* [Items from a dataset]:
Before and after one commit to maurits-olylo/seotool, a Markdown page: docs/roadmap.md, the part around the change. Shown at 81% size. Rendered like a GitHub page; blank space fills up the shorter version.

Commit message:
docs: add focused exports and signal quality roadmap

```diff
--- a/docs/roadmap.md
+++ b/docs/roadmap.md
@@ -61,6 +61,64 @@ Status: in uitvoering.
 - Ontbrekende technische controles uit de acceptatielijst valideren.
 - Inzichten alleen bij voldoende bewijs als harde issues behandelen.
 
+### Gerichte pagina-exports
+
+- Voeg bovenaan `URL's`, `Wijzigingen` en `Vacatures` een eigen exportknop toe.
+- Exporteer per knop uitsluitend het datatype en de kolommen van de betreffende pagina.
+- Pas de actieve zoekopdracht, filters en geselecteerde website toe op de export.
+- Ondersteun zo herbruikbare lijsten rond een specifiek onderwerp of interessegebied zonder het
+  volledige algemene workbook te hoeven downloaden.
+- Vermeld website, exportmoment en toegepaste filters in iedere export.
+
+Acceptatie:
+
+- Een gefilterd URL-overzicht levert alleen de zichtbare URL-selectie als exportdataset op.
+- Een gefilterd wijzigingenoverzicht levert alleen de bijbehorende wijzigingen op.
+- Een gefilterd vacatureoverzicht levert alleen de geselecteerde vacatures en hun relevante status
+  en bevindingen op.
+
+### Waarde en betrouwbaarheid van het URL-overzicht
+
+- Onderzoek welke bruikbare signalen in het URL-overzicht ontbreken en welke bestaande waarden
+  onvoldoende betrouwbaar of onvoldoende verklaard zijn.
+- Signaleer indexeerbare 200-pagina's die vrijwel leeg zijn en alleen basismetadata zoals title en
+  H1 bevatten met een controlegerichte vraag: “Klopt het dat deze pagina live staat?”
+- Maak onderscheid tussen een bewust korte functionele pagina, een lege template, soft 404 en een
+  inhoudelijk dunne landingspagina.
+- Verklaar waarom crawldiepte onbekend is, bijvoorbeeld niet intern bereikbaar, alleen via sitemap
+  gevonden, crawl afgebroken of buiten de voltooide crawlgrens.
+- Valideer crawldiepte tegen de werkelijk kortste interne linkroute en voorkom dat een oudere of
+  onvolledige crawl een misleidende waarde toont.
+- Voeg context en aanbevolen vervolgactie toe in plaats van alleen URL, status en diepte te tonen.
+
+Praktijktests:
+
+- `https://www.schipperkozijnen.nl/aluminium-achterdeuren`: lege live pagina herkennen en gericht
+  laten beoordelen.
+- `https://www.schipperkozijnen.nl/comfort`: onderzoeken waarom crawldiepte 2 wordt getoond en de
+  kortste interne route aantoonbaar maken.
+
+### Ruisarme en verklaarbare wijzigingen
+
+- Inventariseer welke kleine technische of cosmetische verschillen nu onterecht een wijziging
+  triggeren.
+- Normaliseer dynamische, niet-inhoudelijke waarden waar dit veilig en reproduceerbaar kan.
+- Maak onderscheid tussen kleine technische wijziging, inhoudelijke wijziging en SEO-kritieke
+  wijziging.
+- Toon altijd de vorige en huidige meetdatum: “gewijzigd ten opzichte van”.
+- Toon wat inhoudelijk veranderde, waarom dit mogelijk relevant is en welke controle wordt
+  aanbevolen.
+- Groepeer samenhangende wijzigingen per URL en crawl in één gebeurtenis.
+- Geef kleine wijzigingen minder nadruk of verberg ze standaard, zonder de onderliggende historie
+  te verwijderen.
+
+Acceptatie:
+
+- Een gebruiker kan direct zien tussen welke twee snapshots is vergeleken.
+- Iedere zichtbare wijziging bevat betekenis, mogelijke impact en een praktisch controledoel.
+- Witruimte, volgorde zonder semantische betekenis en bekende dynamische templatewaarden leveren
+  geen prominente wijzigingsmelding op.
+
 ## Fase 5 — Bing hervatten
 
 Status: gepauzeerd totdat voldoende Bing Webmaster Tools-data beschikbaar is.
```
...
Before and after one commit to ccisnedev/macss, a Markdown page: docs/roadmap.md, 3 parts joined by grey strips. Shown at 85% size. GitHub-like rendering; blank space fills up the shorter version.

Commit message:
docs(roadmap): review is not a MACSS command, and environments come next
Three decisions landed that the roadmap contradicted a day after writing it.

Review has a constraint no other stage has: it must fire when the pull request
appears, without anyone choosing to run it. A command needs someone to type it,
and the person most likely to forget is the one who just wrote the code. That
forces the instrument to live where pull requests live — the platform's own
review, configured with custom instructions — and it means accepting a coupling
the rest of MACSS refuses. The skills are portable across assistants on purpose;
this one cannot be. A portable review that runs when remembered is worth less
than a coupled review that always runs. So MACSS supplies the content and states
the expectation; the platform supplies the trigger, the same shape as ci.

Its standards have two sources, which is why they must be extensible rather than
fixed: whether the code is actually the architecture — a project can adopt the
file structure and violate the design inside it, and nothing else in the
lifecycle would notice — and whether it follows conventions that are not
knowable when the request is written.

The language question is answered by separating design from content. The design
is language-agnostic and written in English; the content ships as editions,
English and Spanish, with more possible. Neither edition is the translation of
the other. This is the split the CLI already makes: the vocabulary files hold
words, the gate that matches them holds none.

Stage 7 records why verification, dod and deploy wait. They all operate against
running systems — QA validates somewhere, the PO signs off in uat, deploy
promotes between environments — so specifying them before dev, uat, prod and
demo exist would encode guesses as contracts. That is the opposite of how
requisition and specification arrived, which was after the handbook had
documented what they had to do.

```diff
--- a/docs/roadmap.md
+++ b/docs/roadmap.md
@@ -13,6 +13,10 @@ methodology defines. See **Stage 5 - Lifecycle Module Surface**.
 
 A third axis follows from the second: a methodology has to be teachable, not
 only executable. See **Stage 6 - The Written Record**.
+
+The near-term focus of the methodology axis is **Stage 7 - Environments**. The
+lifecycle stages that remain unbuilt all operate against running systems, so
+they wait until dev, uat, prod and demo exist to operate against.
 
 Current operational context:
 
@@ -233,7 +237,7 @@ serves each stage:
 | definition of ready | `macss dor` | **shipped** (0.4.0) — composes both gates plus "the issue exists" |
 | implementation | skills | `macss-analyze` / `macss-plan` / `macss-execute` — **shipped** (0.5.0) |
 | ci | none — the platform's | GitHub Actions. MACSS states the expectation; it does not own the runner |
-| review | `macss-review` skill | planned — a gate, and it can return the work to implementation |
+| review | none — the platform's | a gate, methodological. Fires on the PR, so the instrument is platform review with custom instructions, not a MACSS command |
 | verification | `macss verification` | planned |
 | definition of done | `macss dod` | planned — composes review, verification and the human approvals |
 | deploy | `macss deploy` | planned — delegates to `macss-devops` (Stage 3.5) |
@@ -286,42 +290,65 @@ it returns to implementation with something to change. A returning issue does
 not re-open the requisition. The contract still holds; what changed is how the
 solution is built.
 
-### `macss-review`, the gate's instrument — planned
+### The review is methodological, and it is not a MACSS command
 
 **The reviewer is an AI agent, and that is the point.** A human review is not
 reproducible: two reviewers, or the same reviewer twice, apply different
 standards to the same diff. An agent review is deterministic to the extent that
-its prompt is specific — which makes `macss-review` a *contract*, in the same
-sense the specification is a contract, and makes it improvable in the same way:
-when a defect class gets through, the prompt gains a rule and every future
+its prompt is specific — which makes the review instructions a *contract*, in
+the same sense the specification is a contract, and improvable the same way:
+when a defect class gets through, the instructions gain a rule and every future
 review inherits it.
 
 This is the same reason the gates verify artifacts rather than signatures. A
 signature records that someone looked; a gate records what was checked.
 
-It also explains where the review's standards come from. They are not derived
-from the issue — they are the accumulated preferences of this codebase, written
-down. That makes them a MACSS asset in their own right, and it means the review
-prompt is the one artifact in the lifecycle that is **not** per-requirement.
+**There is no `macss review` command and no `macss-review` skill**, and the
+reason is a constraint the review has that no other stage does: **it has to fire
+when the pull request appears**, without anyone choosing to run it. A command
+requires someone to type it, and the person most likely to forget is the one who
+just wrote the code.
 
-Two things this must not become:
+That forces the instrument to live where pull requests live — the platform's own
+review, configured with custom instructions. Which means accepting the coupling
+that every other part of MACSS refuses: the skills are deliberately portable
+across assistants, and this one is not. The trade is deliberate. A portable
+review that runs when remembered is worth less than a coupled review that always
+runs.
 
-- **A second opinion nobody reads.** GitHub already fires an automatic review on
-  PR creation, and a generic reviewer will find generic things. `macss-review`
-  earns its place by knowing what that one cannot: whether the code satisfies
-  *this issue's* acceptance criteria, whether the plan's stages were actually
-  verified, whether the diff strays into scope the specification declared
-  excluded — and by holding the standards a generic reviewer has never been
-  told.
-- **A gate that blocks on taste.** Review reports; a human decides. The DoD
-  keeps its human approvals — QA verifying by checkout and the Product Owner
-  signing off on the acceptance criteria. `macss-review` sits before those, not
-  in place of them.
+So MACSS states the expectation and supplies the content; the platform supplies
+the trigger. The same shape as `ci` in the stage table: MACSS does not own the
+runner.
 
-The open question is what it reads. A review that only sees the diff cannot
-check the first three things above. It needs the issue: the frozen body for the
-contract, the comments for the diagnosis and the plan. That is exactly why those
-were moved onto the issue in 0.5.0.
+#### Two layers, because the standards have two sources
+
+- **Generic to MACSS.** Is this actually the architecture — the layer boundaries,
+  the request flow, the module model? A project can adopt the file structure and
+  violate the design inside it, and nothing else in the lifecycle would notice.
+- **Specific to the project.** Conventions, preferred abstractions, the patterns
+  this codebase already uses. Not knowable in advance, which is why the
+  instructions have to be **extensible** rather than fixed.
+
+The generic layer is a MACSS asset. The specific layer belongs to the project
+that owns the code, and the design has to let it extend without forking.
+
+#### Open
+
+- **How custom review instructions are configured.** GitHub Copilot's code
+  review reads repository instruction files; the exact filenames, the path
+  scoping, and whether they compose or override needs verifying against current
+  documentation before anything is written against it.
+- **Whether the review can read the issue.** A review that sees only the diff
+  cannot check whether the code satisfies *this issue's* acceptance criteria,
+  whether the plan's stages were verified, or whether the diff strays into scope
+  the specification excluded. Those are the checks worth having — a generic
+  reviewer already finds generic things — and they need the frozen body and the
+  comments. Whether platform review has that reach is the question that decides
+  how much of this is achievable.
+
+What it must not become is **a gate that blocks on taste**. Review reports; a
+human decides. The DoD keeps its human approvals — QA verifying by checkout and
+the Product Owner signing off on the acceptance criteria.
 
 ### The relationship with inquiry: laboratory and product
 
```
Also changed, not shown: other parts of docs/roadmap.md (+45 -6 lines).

* [What the task requires]: Out of the records above, pull the lines that include the word "human".

* [Expected output]:
 | definition of done | `macss dod` | planned — composes review, verification and the human approvals |
 **The reviewer is an AI agent, and that is the point.** A human review is not
-- **A gate that blocks on taste.** Review reports; a human decides. The DoD
-  keeps its human approvals — QA verifying by checkout and the Product Owner
+human decides. The DoD keeps its human approvals — QA verifying by checkout and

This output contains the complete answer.